• [Dataset]:

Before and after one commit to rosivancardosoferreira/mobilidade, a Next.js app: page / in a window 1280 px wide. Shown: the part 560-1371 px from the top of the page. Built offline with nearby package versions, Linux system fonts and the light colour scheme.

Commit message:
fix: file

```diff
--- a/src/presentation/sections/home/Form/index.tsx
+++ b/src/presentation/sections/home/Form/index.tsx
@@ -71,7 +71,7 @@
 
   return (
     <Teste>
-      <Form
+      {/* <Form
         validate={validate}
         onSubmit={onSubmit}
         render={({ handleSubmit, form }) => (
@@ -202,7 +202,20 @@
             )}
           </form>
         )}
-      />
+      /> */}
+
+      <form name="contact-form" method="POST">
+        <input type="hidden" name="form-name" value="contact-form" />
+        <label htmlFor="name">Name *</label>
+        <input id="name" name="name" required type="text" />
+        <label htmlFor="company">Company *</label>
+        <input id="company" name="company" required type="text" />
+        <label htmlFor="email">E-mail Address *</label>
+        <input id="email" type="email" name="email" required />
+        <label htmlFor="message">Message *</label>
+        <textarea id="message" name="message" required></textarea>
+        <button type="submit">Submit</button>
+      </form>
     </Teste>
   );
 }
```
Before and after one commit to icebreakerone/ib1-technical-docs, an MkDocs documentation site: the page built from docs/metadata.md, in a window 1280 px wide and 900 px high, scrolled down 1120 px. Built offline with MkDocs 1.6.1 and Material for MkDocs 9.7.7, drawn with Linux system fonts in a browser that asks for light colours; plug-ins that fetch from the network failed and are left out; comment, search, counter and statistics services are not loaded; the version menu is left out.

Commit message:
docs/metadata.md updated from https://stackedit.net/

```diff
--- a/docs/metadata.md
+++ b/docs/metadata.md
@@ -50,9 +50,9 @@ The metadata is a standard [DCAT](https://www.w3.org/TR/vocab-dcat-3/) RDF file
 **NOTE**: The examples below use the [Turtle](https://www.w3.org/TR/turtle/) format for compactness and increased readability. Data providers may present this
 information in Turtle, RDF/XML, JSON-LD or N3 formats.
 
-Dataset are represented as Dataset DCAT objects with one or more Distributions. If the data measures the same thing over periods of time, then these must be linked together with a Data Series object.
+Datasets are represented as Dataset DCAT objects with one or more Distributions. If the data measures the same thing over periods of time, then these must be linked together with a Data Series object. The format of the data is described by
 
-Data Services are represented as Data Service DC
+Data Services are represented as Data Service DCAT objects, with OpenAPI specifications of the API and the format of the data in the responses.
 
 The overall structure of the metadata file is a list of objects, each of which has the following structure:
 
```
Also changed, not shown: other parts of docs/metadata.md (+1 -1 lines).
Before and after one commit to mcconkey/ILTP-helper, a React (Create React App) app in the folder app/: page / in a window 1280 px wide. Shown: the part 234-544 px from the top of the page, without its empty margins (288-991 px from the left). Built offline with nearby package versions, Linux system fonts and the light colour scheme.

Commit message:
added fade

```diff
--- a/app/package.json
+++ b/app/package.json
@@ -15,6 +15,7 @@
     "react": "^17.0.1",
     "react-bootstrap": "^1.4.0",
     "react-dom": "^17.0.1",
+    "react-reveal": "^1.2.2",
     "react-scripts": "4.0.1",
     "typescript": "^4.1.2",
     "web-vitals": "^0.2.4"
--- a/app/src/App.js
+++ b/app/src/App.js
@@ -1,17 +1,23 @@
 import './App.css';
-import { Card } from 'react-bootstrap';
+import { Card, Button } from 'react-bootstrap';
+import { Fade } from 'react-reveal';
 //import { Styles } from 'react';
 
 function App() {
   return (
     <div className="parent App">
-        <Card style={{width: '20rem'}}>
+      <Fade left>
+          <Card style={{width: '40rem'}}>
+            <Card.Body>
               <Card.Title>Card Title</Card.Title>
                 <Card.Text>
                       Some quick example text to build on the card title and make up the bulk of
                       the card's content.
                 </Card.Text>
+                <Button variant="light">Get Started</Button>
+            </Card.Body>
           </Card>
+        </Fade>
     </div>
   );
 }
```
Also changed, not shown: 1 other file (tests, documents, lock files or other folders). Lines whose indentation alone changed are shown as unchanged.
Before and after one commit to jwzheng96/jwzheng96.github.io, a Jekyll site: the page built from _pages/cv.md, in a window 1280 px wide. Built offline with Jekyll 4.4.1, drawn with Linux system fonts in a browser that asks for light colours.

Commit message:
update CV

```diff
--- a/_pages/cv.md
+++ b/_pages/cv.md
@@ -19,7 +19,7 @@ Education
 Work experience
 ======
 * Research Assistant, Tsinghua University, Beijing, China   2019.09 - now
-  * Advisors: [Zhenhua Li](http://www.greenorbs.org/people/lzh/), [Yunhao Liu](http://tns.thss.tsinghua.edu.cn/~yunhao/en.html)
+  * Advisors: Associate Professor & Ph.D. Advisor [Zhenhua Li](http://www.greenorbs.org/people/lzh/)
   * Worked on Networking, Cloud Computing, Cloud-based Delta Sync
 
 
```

• [What you are asked to do]:
Copy out the data exactly, keeping each line whole.

• [Solution to the problem]:
Before and after one commit to rosivancardosoferreira/mobilidade, a Next.js app: page / in a window 1280 px wide. Shown: the part 560-1371 px from the top of the page. Built offline with nearby package versions, Linux system fonts and the light colour scheme.

Commit message:
fix: file

```diff
--- a/src/presentation/sections/home/Form/index.tsx
+++ b/src/presentation/sections/home/Form/index.tsx
@@ -71,7 +71,7 @@
 
   return (
     <Teste>
-      <Form
+      {/* <Form
         validate={validate}
         onSubmit={onSubmit}
         render={({ handleSubmit, form }) => (
@@ -202,7 +202,20 @@
             )}
           </form>
         )}
-      />
+      /> */}
+
+      <form name="contact-form" method="POST">
+        <input type="hidden" name="form-name" value="contact-form" />
+        <label htmlFor="name">Name *</label>
+        <input id="name" name="name" required type="text" />
+        <label htmlFor="company">Company *</label>
+        <input id="company" name="company" required type="text" />
+        <label htmlFor="email">E-mail Address *</label>
+        <input id="email" type="email" name="email" required />
+        <label htmlFor="message">Message *</label>
+        <textarea id="message" name="message" required></textarea>
+        <button type="submit">Submit</button>
+      </form>
     </Teste>
   );
 }
```
Before and after one commit to icebreakerone/ib1-technical-docs, an MkDocs documentation site: the page built from docs/metadata.md, in a window 1280 px wide and 900 px high, scrolled down 1120 px. Built offline with MkDocs 1.6.1 and Material for MkDocs 9.7.7, drawn with Linux system fonts in a browser that asks for light colours; plug-ins that fetch from the network failed and are left out; comment, search, counter and statistics services are not loaded; the version menu is left out.

Commit message:
docs/metadata.md updated from https://stackedit.net/

```diff
--- a/docs/metadata.md
+++ b/docs/metadata.md
@@ -50,9 +50,9 @@ The metadata is a standard [DCAT](https://www.w3.org/TR/vocab-dcat-3/) RDF file
 **NOTE**: The examples below use the [Turtle](https://www.w3.org/TR/turtle/) format for compactness and increased readability. Data providers may present this
 information in Turtle, RDF/XML, JSON-LD or N3 formats.
 
-Dataset are represented as Dataset DCAT objects with one or more Distributions. If the data measures the same thing over periods of time, then these must be linked together with a Data Series object.
+Datasets are represented as Dataset DCAT objects with one or more Distributions. If the data measures the same thing over periods of time, then these must be linked together with a Data Series object. The format of the data is described by
 
-Data Services are represented as Data Service DC
+Data Services are represented as Data Service DCAT objects, with OpenAPI specifications of the API and the format of the data in the responses.
 
 The overall structure of the metadata file is a list of objects, each of which has the following structure:
 
```
Also changed, not shown: other parts of docs/metadata.md (+1 -1 lines).
Before and after one commit to mcconkey/ILTP-helper, a React (Create React App) app in the folder app/: page / in a window 1280 px wide. Shown: the part 234-544 px from the top of the page, without its empty margins (288-991 px from the left). Built offline with nearby package versions, Linux system fonts and the light colour scheme.

Commit message:
added fade

```diff
--- a/app/package.json
+++ b/app/package.json
@@ -15,6 +15,7 @@
     "react": "^17.0.1",
     "react-bootstrap": "^1.4.0",
     "react-dom": "^17.0.1",
+    "react-reveal": "^1.2.2",
     "react-scripts": "4.0.1",
     "typescript": "^4.1.2",
     "web-vitals": "^0.2.4"
--- a/app/src/App.js
+++ b/app/src/App.js
@@ -1,17 +1,23 @@
 import './App.css';
-import { Card } from 'react-bootstrap';
+import { Card, Button } from 'react-bootstrap';
+import { Fade } from 'react-reveal';
 //import { Styles } from 'react';
 
 function App() {
   return (
     <div className="parent App">
-        <Card style={{width: '20rem'}}>
+      <Fade left>
+          <Card style={{width: '40rem'}}>
+            <Card.Body>
               <Card.Title>Card Title</Card.Title>
                 <Card.Text>
                       Some quick example text to build on the card title and make up the bulk of
                       the card's content.
                 </Card.Text>
+                <Button variant="light">Get Started</Button>
+            </Card.Body>
           </Card>
+        </Fade>
     </div>
   );
 }
```
Also changed, not shown: 1 other file (tests, documents, lock files or other folders). Lines whose indentation alone changed are shown as unchanged.
Before and after one commit to jwzheng96/jwzheng96.github.io, a Jekyll site: the page built from _pages/cv.md, in a window 1280 px wide. Built offline with Jekyll 4.4.1, drawn with Linux system fonts in a browser that asks for light colours.

Commit message:
update CV

```diff
--- a/_pages/cv.md
+++ b/_pages/cv.md
@@ -19,7 +19,7 @@ Education
 Work experience
 ======
 * Research Assistant, Tsinghua University, Beijing, China   2019.09 - now
-  * Advisors: [Zhenhua Li](http://www.greenorbs.org/people/lzh/), [Yunhao Liu](http://tns.thss.tsinghua.edu.cn/~yunhao/en.html)
+  * Advisors: Associate Professor & Ph.D. Advisor [Zhenhua Li](http://www.greenorbs.org/people/lzh/)
   * Worked on Networking, Cloud Computing, Cloud-based Delta Sync
 
 
```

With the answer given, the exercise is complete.